ON Scripture: Blessing Those Who Have Cursed Us
Sometimes, we teach children the oddest Bible stories.
It is certainly curious that we would decorate baby nurseries with images from the story of Noah’s Ark. The smiling elephants in the comically tiny boat must always be blocking out the mass of humanity and animal life drowning under a seemingly never-ending deluge.
The story of Jonah is another favorite in the Sunday School classroom. And for those of us who remember the story, one aspect of the narrative is most memorable. We remember that Jonah is eventually consumed by a whale or a fish or some sea creature. He spends three days in that great beast’s belly only to be jettisoned when he has finally learned his lesson.

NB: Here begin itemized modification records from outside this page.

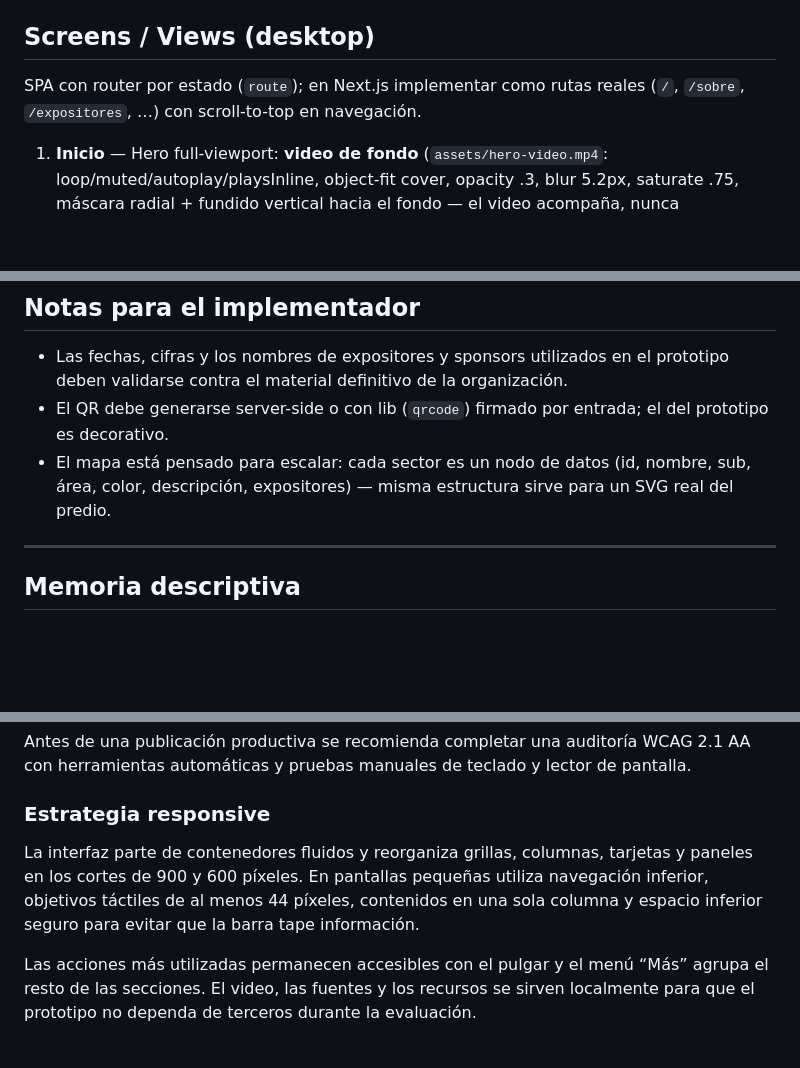
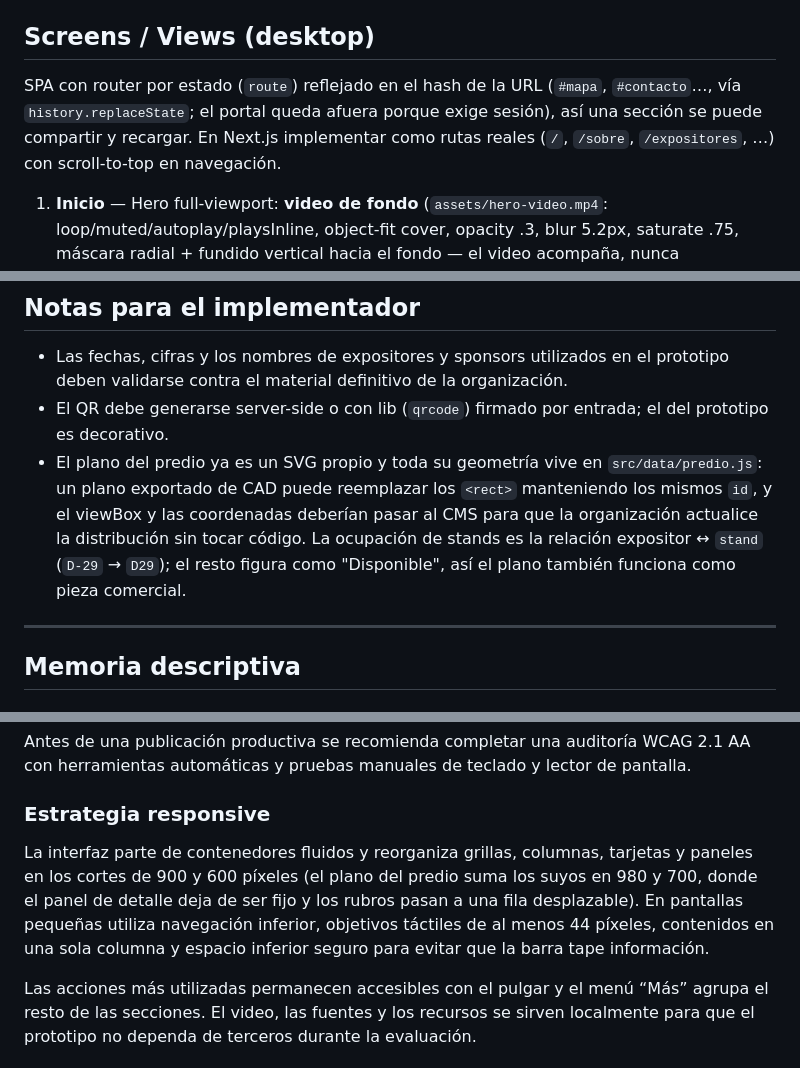
Before and after one commit to quartztechlab-wq/expojujuy, a Markdown page: README.md, 3 parts joined by grey strips. GitHub-like rendering; blank space fills up the shorter version.

```diff
--- a/README.md
+++ b/README.md
@@ -102,7 +103,7 @@ Familia única: **Ambit** (kit oficial; pesos 300/400/600/700). Fallback `system
 - Sombra/glow hover CTA: `box-shadow: 0 0 24px rgba(120,87,245,.55)`
 
 ## Screens / Views (desktop)
-SPA con router por estado (`route`); en Next.js implementar como rutas reales (`/`, `/sobre`, `/expositores`, …) con scroll-to-top en navegación.
+SPA con router por estado (`route`) reflejado en el hash de la URL (`#mapa`, `#contacto`…, vía `history.replaceState`; el portal queda afuera porque exige sesión), así una sección se puede compartir y recargar. En Next.js implementar como rutas reales (`/`, `/sobre`, `/expositores`, …) con scroll-to-top en navegación.
 
 1. **Inicio** — Hero full-viewport: **video de fondo** (`assets/hero-video.mp4`: loop/muted/autoplay/playsInline, object-fit cover, opacity .3, blur 5.2px, saturate .75, máscara radial + fundido vertical hacia el fondo — el video acompaña, nunca protagoniza; sobre él van las capas geométricas), fondo grid de 72px con máscara radial, 2 capas de montañas `clip-path` (siluetas Quebrada, opacidad baja), glows radiales violeta/turquesa. Eyebrow con fecha y sede, H1 "Viví la expo que **mueve al Norte**" con gradiente en segunda línea, 2 CTAs ("Conseguí tu entrada" primario, "Quiero exponer" outline), countdown live (4 cajas de 96px: días/horas/min/seg). Luego: línea de energía, franja de 4 contadores animados (200+ expositores, 45.000 visitantes, 12.000 m², 120+ actividades; count-up 1.4s ease-out al montar), 3 tarjetas destacadas (barra de color 42×8px arriba), strip de sponsors (chips outline), banner de redes (#ExpoJuy2026).
 2. **Sobre** — Header + 2 columnas: texto histórico + placeholder de video institucional 16:10 (botón play con `pulseGlow`); 3 mini-tarjetas de cifras 2024; grilla 3×2 de valores con marca escalonada (clip-path en L) del color de cada valor.
@@ -141,7 +142,7 @@ Patrón: navegación por **barra inferior** de 5 tabs (Inicio/Expositores/Agenda
 ## Notas para el implementador
 - Las fechas, cifras y los nombres de expositores y sponsors utilizados en el prototipo deben validarse contra el material definitivo de la organización.
 - El QR debe generarse server-side o con lib (`qrcode`) firmado por entrada; el del prototipo es decorativo.
-- El mapa está pensado para escalar: cada sector es un nodo de datos (id, nombre, sub, área, color, descripción, expositores) — misma estructura sirve para un SVG real del predio.
+- El plano del predio ya es un SVG propio y toda su geometría vive en `src/data/predio.js`: un plano exportado de CAD puede reemplazar los `<rect>` manteniendo los mismos `id`, y el viewBox y las coordenadas deberían pasar al CMS para que la organización actualice la distribución sin tocar código. La ocupación de stands es la relación expositor ↔ `stand` (`D-29` → `D29`); el resto figura como "Disponible", así el plano también funciona como pieza comercial.
 
 ---
 
@@ -198,7 +199,7 @@ Antes de una publicación productiva se recomienda completar una auditoría WCAG
 
 ### Estrategia responsive
 
-La interfaz parte de contenedores fluidos y reorganiza grillas, columnas, tarjetas y paneles en los cortes de 900 y 600 píxeles. En pantallas pequeñas utiliza navegación inferior, objetivos táctiles de al menos 44 píxeles, contenidos en una sola columna y espacio inferior seguro para evitar que la barra tape información.
+La interfaz parte de contenedores fluidos y reorganiza grillas, columnas, tarjetas y paneles en los cortes de 900 y 600 píxeles (el plano del predio suma los suyos en 980 y 700, donde el panel de detalle deja de ser fijo y los rubros pasan a una fila desplazable). En pantallas pequeñas utiliza navegación inferior, objetivos táctiles de al menos 44 píxeles, contenidos en una sola columna y espacio inferior seguro para evitar que la barra tape información.
 
 Las acciones más utilizadas permanecen accesibles con el pulgar y el menú “Más” agrupa el resto de las secciones. El video, las fuentes y los recursos se sirven localmente para que el prototipo no dependa de terceros durante la evaluación.
 
```
Also changed, not shown: other parts of README.md (+7 -6 lines).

But what lesson exactly did he learn? For some reason, being devoured and then regurgitated by a huge fish is more memorable than the point of this story. Jonah 3:10-4:11 contains the rest of the story, a story we would do well to consider anew today.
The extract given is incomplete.